Without altering a word, return the records below, but exclude the pictures.

Start of Given entries

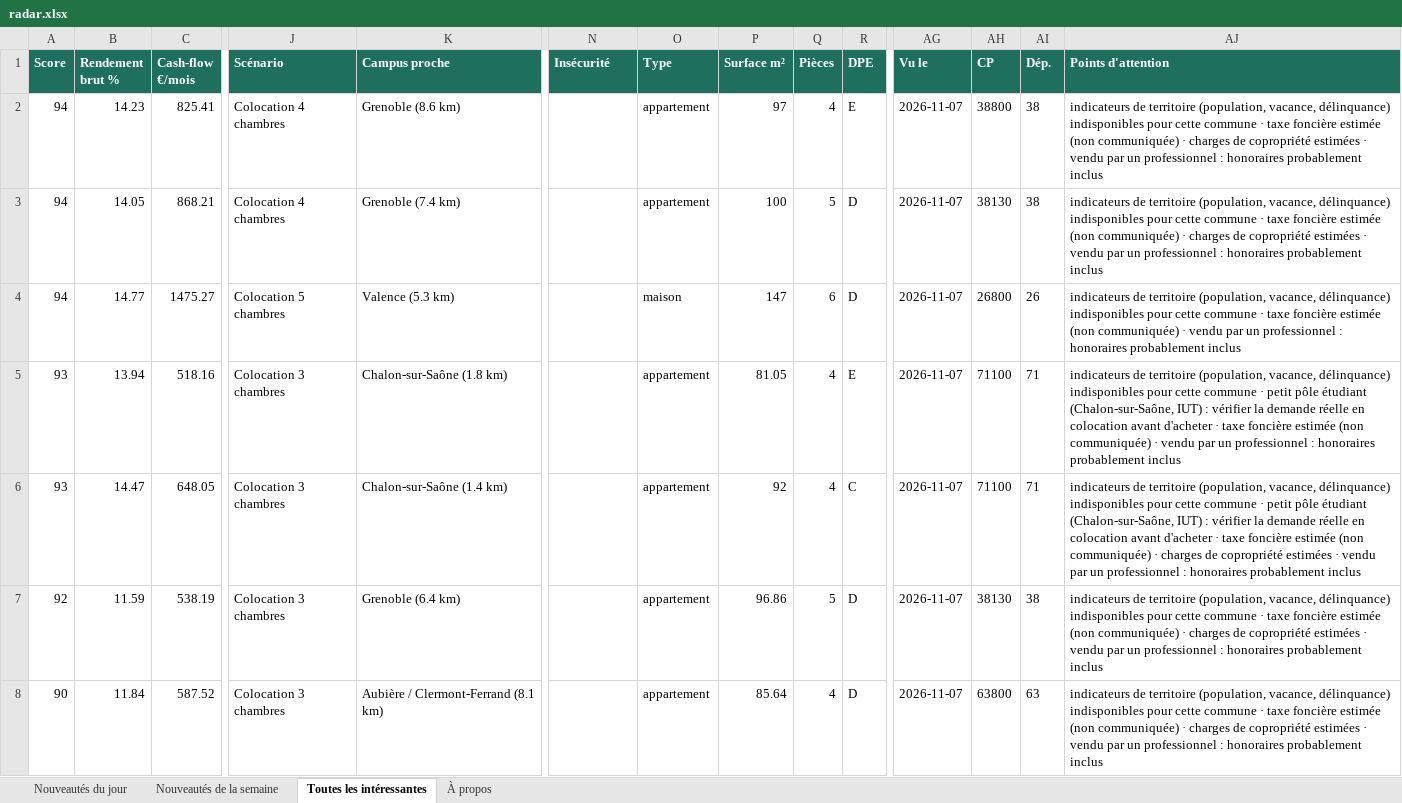
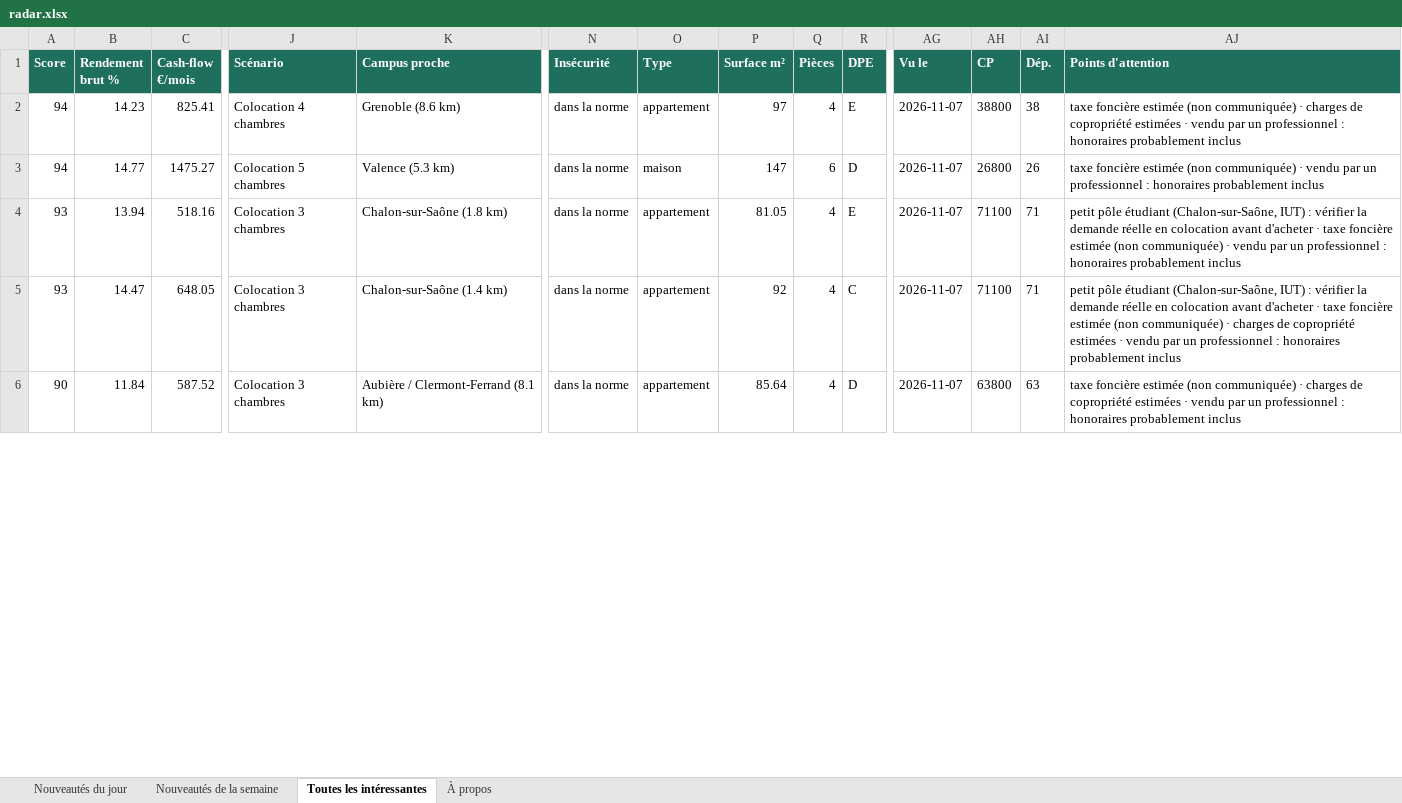
Before and after one commit to Hendrix74/immo-radar-data, an Excel workbook: radar.xlsx, sheet Toutes les intéressantes, drawn as a sheet; only a part is shown, gaps mark what is left out; values as stored, in another font and other column widths than the file's, no borders; removed rows and columns are numbered as before the commit, all else as after; rows hold the shown columns only; the diff covers the shown part only; the diff names each change by its address in the sheet, - before the commit and + after, or states it on an @@ line.

```diff
--- a/radar.xlsx (sheet Toutes les intéressantes)
+++ b/radar.xlsx (sheet Toutes les intéressantes)
-N2 (Insécurité): (empty)
+N2 (Insécurité): dans la norme
-AJ2 (Points d'attention): indicateurs de territoire (population, vacance, délinquance) indisponibles pour cette commune · taxe foncière…
+AJ2 (Points d'attention): taxe foncière…
-row 3: 94 | 14.05 | 868.21 | Colocation 4 chambres | Grenoble (7.4 km) |  | appartement | 100 | 5 | D | 2026-11-07 | 38130 | 38 | indicateurs de territoire (population, vacance, délinquance) indisponibles pour cette commune · taxe foncière estimée (non communiquée) · charges de copropriété estimées · vendu par un professionnel : honoraires probablement inclus
-N3:N5 (Insécurité): (empty)
+N3:N5 (Insécurité): dans la norme
-AJ3 (Points d'attention): indicateurs de territoire (population, vacance, délinquance) indisponibles pour cette commune · taxe foncière…
+AJ3 (Points d'attention): taxe foncière…
-AJ4 (Points d'attention): indicateurs de territoire (population, vacance, délinquance) indisponibles pour cette commune · petit pôle…
+AJ4 (Points d'attention): petit pôle…
-AJ5 (Points d'attention): indicateurs de territoire (population, vacance, délinquance) indisponibles pour cette commune · petit pôle…
+AJ5 (Points d'attention): petit pôle…
-row 7: 92 | 11.59 | 538.19 | Colocation 3 chambres | Grenoble (6.4 km) |  | appartement | 96.86 | 5 | D | 2026-11-07 | 38130 | 38 | indicateurs de territoire (population, vacance, délinquance) indisponibles pour cette commune · taxe foncière estimée (non communiquée) · charges de copropriété estimées · vendu par un professionnel : honoraires probablement inclus
-N6 (Insécurité): (empty)
+N6 (Insécurité): dans la norme
-AJ6 (Points d'attention): indicateurs de territoire (population, vacance, délinquance) indisponibles pour cette commune · taxe foncière…
+AJ6 (Points d'attention): taxe foncière…
```
Also changed, not shown: 169 edited cells elsewhere in this sheet, sheet Nouveautés de la semaine, sheet Nouveautés du jour, sheet À propos, 6 other files.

End of Given entries

● Written response:
Before and after one commit to Hendrix74/immo-radar-data, an Excel workbook: radar.xlsx, sheet Toutes les intéressantes, drawn as a sheet; only a part is shown, gaps mark what is left out; values as stored, in another font and other column widths than the file's, no borders; removed rows and columns are numbered as before the commit, all else as after; rows hold the shown columns only; the diff covers the shown part only; the diff names each change by its address in the sheet, - before the commit and + after, or states it on an @@ line.

```diff
--- a/radar.xlsx (sheet Toutes les intéressantes)
+++ b/radar.xlsx (sheet Toutes les intéressantes)
-N2 (Insécurité): (empty)
+N2 (Insécurité): dans la norme
-AJ2 (Points d'attention): indicateurs de territoire (population, vacance, délinquance) indisponibles pour cette commune · taxe foncière…
+AJ2 (Points d'attention): taxe foncière…
-row 3: 94 | 14.05 | 868.21 | Colocation 4 chambres | Grenoble (7.4 km) |  | appartement | 100 | 5 | D | 2026-11-07 | 38130 | 38 | indicateurs de territoire (population, vacance, délinquance) indisponibles pour cette commune · taxe foncière estimée (non communiquée) · charges de copropriété estimées · vendu par un professionnel : honoraires probablement inclus
-N3:N5 (Insécurité): (empty)
+N3:N5 (Insécurité): dans la norme
-AJ3 (Points d'attention): indicateurs de territoire (population, vacance, délinquance) indisponibles pour cette commune · taxe foncière…
+AJ3 (Points d'attention): taxe foncière…
-AJ4 (Points d'attention): indicateurs de territoire (population, vacance, délinquance) indisponibles pour cette commune · petit pôle…
+AJ4 (Points d'attention): petit pôle…
-AJ5 (Points d'attention): indicateurs de territoire (population, vacance, délinquance) indisponibles pour cette commune · petit pôle…
+AJ5 (Points d'attention): petit pôle…
-row 7: 92 | 11.59 | 538.19 | Colocation 3 chambres | Grenoble (6.4 km) |  | appartement | 96.86 | 5 | D | 2026-11-07 | 38130 | 38 | indicateurs de territoire (population, vacance, délinquance) indisponibles pour cette commune · taxe foncière estimée (non communiquée) · charges de copropriété estimées · vendu par un professionnel : honoraires probablement inclus
-N6 (Insécurité): (empty)
+N6 (Insécurité): dans la norme
-AJ6 (Points d'attention): indicateurs de territoire (population, vacance, délinquance) indisponibles pour cette commune · taxe foncière…
+AJ6 (Points d'attention): taxe foncière…
```
Also changed, not shown: 169 edited cells elsewhere in this sheet, sheet Nouveautés de la semaine, sheet Nouveautés du jour, sheet À propos, 6 other files.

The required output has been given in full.